Edmund Wellisha, the head guard at the prison, was convicted of undernourishing prisoners in support of the rebellion.
Kilmainham Gaol has played an important part in Irish history, as many leaders of Irish rebellions were imprisioned and some executed in the prison by the British and latterly in 1923 by the Irish Free State.
When it was first built in 1796, Kilmainham Gaol was called the 'New Gaol' to distinguish it from the old gaol it was intended to replace - a noisome dungeon, just a few hundred yards from the present site. It was officially called the County of Dublin Gaol, and was originally run by the Grand Jury for County Dublin. Over the 128 years it served as a prison, its cells held many of the most famous people involved in the campaign for Irish independence. The British imprisoned and executed the leaders of the 1916 Easter Rising here.its cells were roughly 28metre squared.
Children were sometimes arrested for petty theft, the youngest said to be a seven year-old boy, while many of the adult prisoners were deported to Australia.
There was no segregation of prisoners; men, women and children were incarcerated up to 5 in each cell, with only a single candle for light and heat, most of their time was spent in the cold and the dark.

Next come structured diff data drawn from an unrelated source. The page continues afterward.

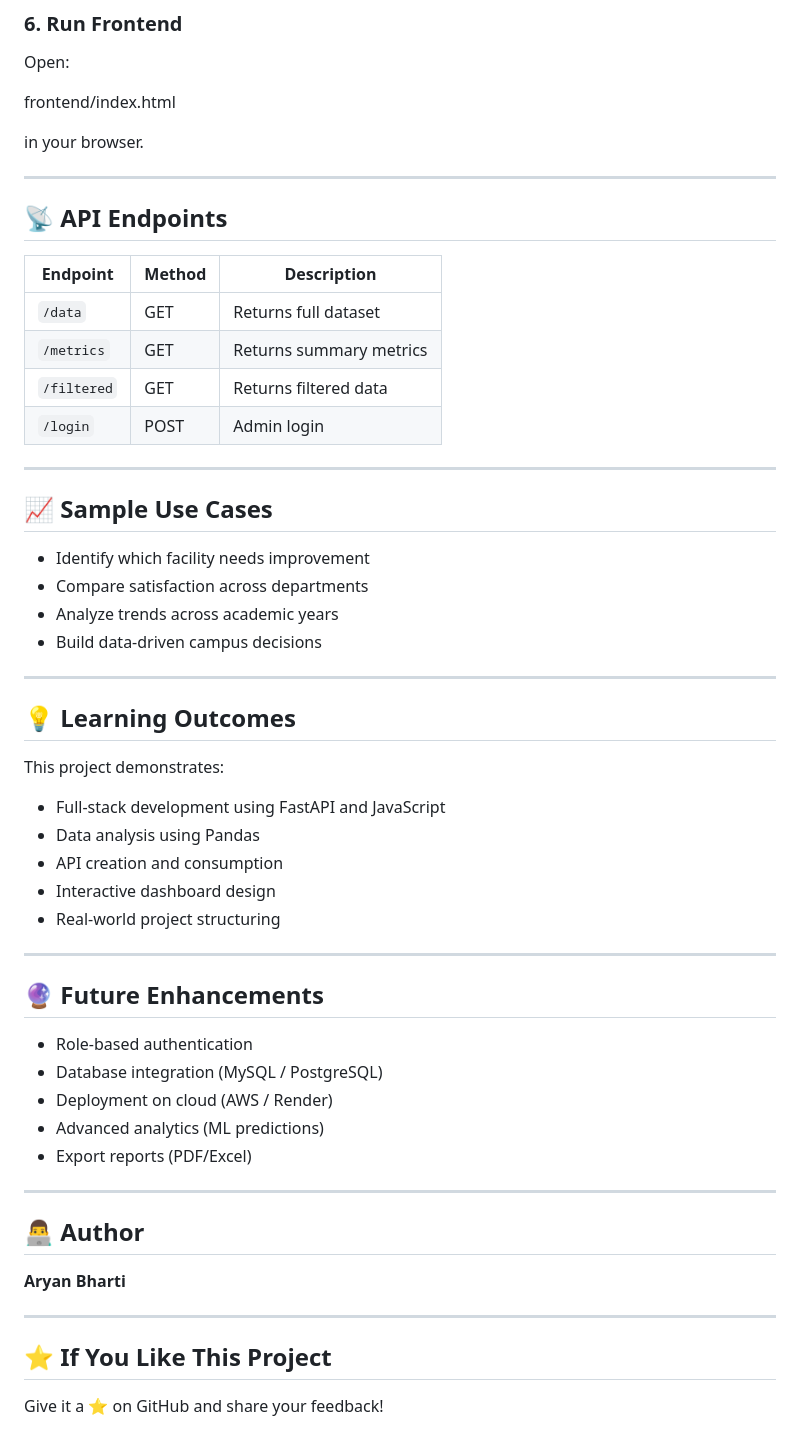
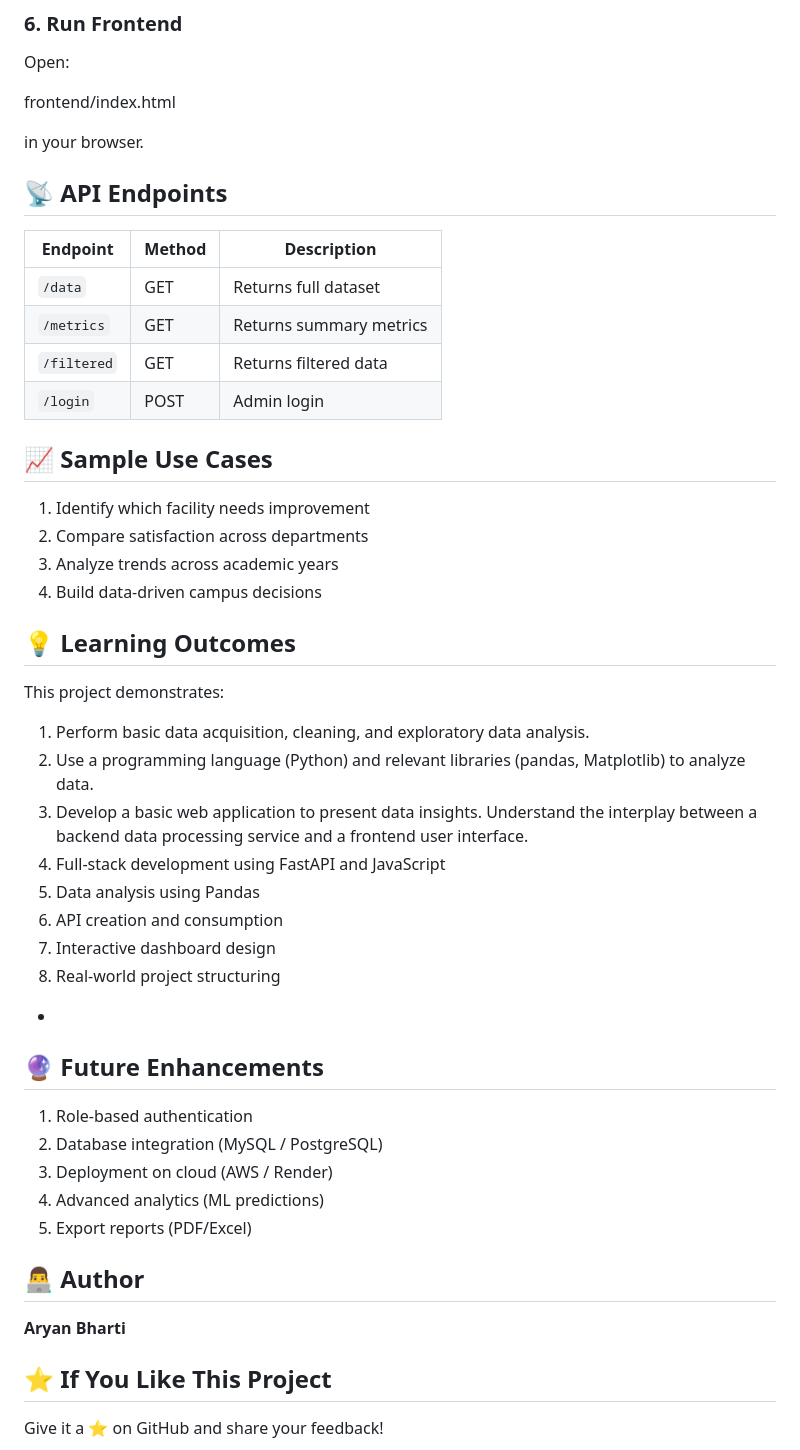
Before and after one commit to AryanBharti5080/Campus-Pulse-Student-Satisfaction-Dashboard, a Markdown page: README.md, the part around one of its changes. Rendered like a GitHub page.

```diff
--- a/README.md
+++ b/README.md
@@ -138,7 +135,7 @@ frontend/index.html
 
 in your browser.
 
----
+
 
 ## 📡 API Endpoints
 
@@ -149,44 +146,48 @@ in your browser.
 | `/filtered`  | GET    | Returns filtered data |
 | `/login`     | POST   | Admin login |
 
----
+
 
 ## 📈 Sample Use Cases
 
-- Identify which facility needs improvement
-- Compare satisfaction across departments
-- Analyze trends across academic years
-- Build data-driven campus decisions
+1. Identify which facility needs improvement
+2. Compare satisfaction across departments
+3. Analyze trends across academic years
+4. Build data-driven campus decisions
 
----
+
 
 ## 💡 Learning Outcomes
 
 This project demonstrates:
 
-- Full-stack development using FastAPI and JavaScript
-- Data analysis using Pandas
-- API creation and consumption
-- Interactive dashboard design
-- Real-world project structuring
+1. Perform basic data acquisition, cleaning, and exploratory data analysis.
+2. Use a programming language (Python) and relevant libraries (pandas, Matplotlib) to analyze data.
+3. Develop a basic web application to present data insights. Understand the interplay between a
+   backend data processing service and a frontend user interface.
+4. Full-stack development using FastAPI and JavaScript
+5. Data analysis using Pandas
+6. API creation and consumption
+7. Interactive dashboard design
+8. Real-world project structuring
 
----
+-
 
 ## 🔮 Future Enhancements
 
-- Role-based authentication
-- Database integration (MySQL / PostgreSQL)
-- Deployment on cloud (AWS / Render)
-- Advanced analytics (ML predictions)
-- Export reports (PDF/Excel)
+1. Role-based authentication
+2. Database integration (MySQL / PostgreSQL)
+3. Deployment on cloud (AWS / Render)
+4. Advanced analytics (ML predictions)
+5. Export reports (PDF/Excel)
 
----
+
 
 ## 👨‍💻 Author
 
 **Aryan Bharti**
 
----
+
 
 ## ⭐ If You Like This Project
 
```
Also changed, not shown: other parts of README.md (+24 -27 lines).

Kilmainham Gaol was abandoned as a prison in 1924, by the government of the new Irish Free State. Following lengthy restoration, it now houses a museum on the history of Irish nationalism and offers guided tours of the building. An art gallery on the top floor exhibits paintings, sculptures and jewelry of prisoners incarcerated in prisons all over contemporary Ireland.